  • avatar

    A shrinking share of a growing market is still a good thing. They can’t expect to maintain the same share when a flood of new competitors comes into the market.
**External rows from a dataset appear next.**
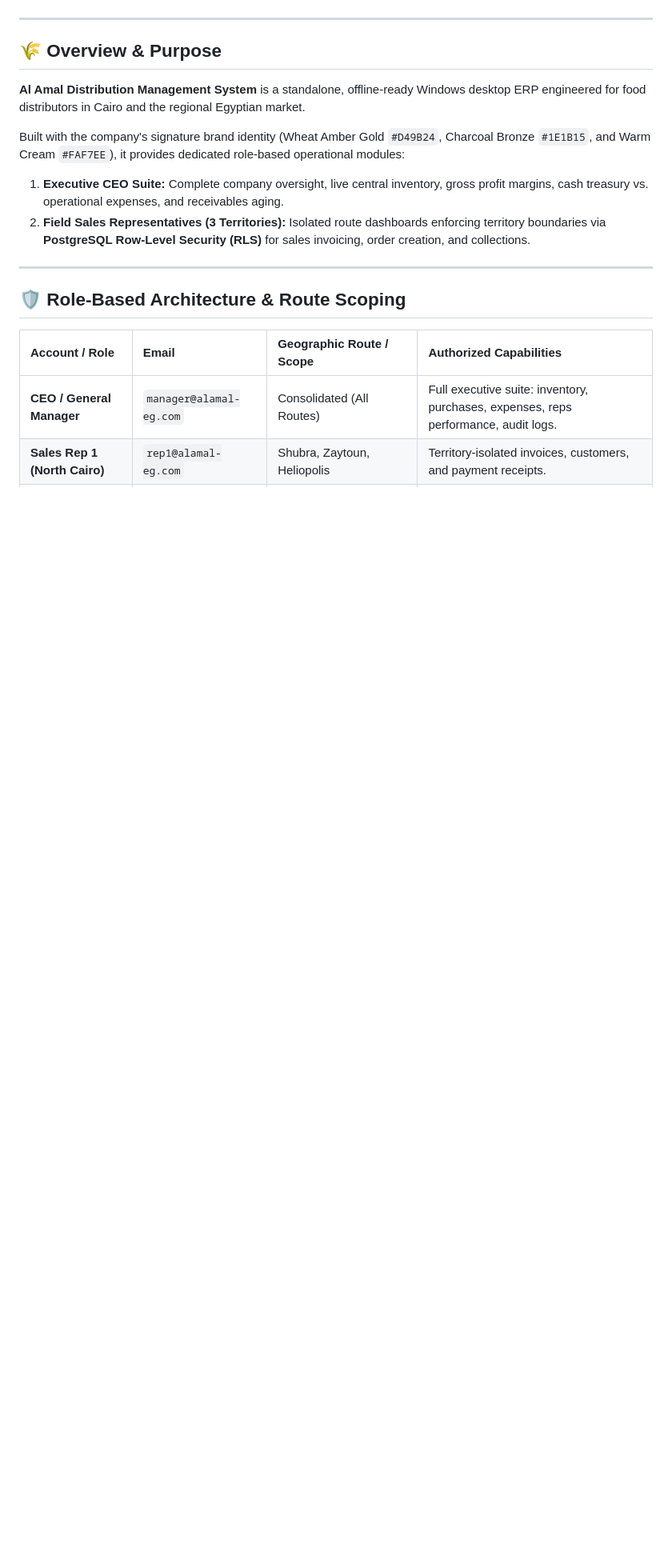
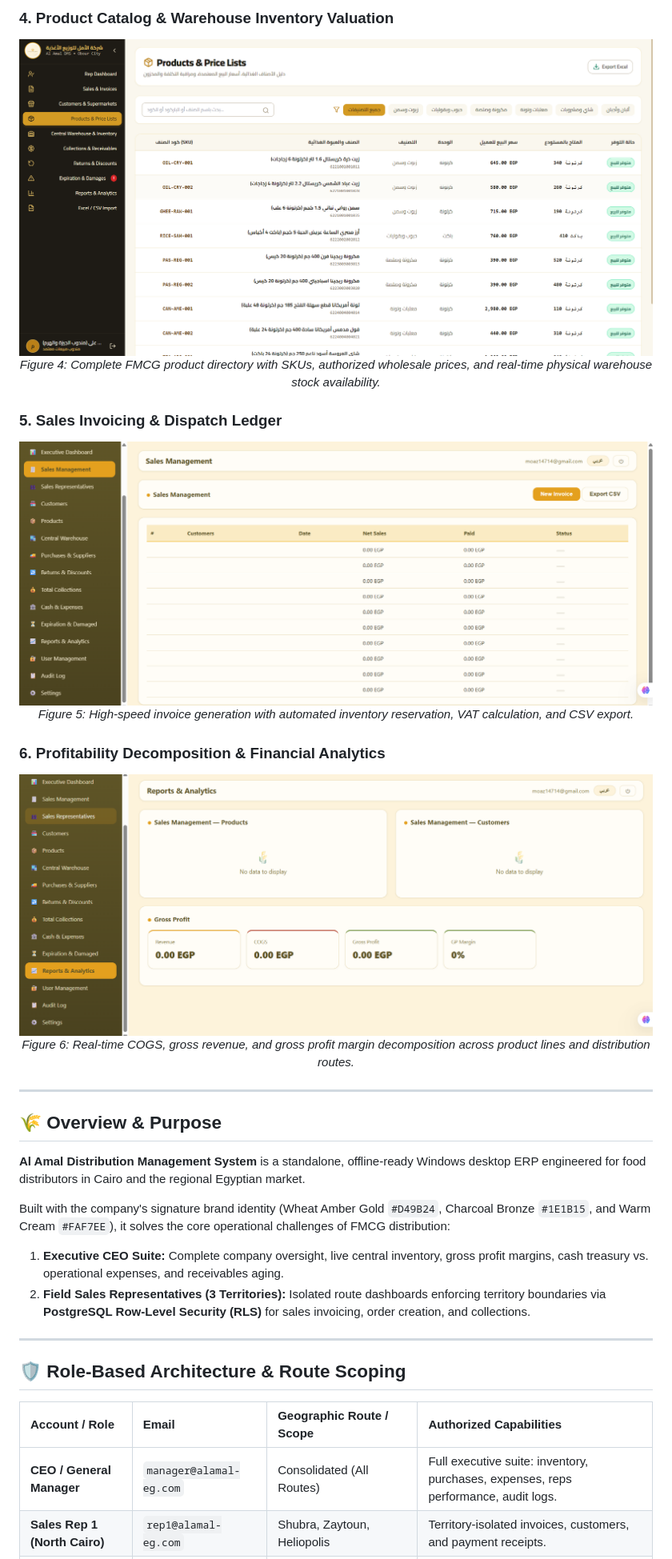
Before and after one commit to Moazawad2002/al-amal-desktop, a Markdown page: README.md, the part around one of its changes. Shown at 80% size. Rendered like a GitHub page; pictures changed too: assets/screenshots/04-products-inventory-catalog.png (added), assets/screenshots/05-sales-invoicing-management.png (added), assets/screenshots/06-reports-and-profit-analytics.png (added); blank space fills up the shorter version.

Commit message:
feat: add multi-role personas, reactive role switching, and showcase screenshots

```diff
--- a/README.md
+++ b/README.md
@@ -11,3 +32,19 @@
+### 4. Product Catalog & Warehouse Inventory Valuation
+<p align="center">
+  <img src="assets/screenshots/04-products-inventory-catalog.png" alt="Products Catalog and Price Lists" width="100%">
+  <em>Figure 4: Complete FMCG product directory with SKUs, authorized wholesale prices, and real-time physical warehouse stock availability.</em>
+</p>
+
+### 5. Sales Invoicing & Dispatch Ledger
+<p align="center">
+  <img src="assets/screenshots/05-sales-invoicing-management.png" alt="Sales Management and Invoice Processing" width="100%">
+  <em>Figure 5: High-speed invoice generation with automated inventory reservation, VAT calculation, and CSV export.</em>
+</p>
+
+### 6. Profitability Decomposition & Financial Analytics
+<p align="center">
+  <img src="assets/screenshots/06-reports-and-profit-analytics.png" alt="Reports and Gross Profit Analytics" width="100%">
+  <em>Figure 6: Real-time COGS, gross revenue, and gross profit margin decomposition across product lines and distribution routes.</em>
 </p>
 
 ---
@@ -16,7 +53,7 @@
 
 **Al Amal Distribution Management System** is a standalone, offline-ready Windows desktop ERP engineered for food distributors in Cairo and the regional Egyptian market.
 
-Built with the company's signature brand identity (Wheat Amber Gold `#D49B24`, Charcoal Bronze `#1E1B15`, and Warm Cream `#FAF7EE`), it provides dedicated role-based operational modules:
+Built with the company's signature brand identity (Wheat Amber Gold `#D49B24`, Charcoal Bronze `#1E1B15`, and Warm Cream `#FAF7EE`), it solves the core operational challenges of FMCG distribution:
 1. **Executive CEO Suite:** Complete company oversight, live central inventory, gross profit margins, cash treasury vs. operational expenses, and receivables aging.
 2. **Field Sales Representatives (3 Territories):** Isolated route dashboards enforcing territory boundaries via **PostgreSQL Row-Level Security (RLS)** for sales invoicing, order creation, and collections.
 
```
Also changed, not shown: other parts of README.md (+46 -18 lines), assets/screenshots/01-ceo-executive-dashboard.png (added), assets/screenshots/02-rep-route-isolated-dashboard.png (added), assets/screenshots/03-customers-credit-governance.png (added), 4 other files.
But they can expect to sell MORE units if the total market segment is increasing.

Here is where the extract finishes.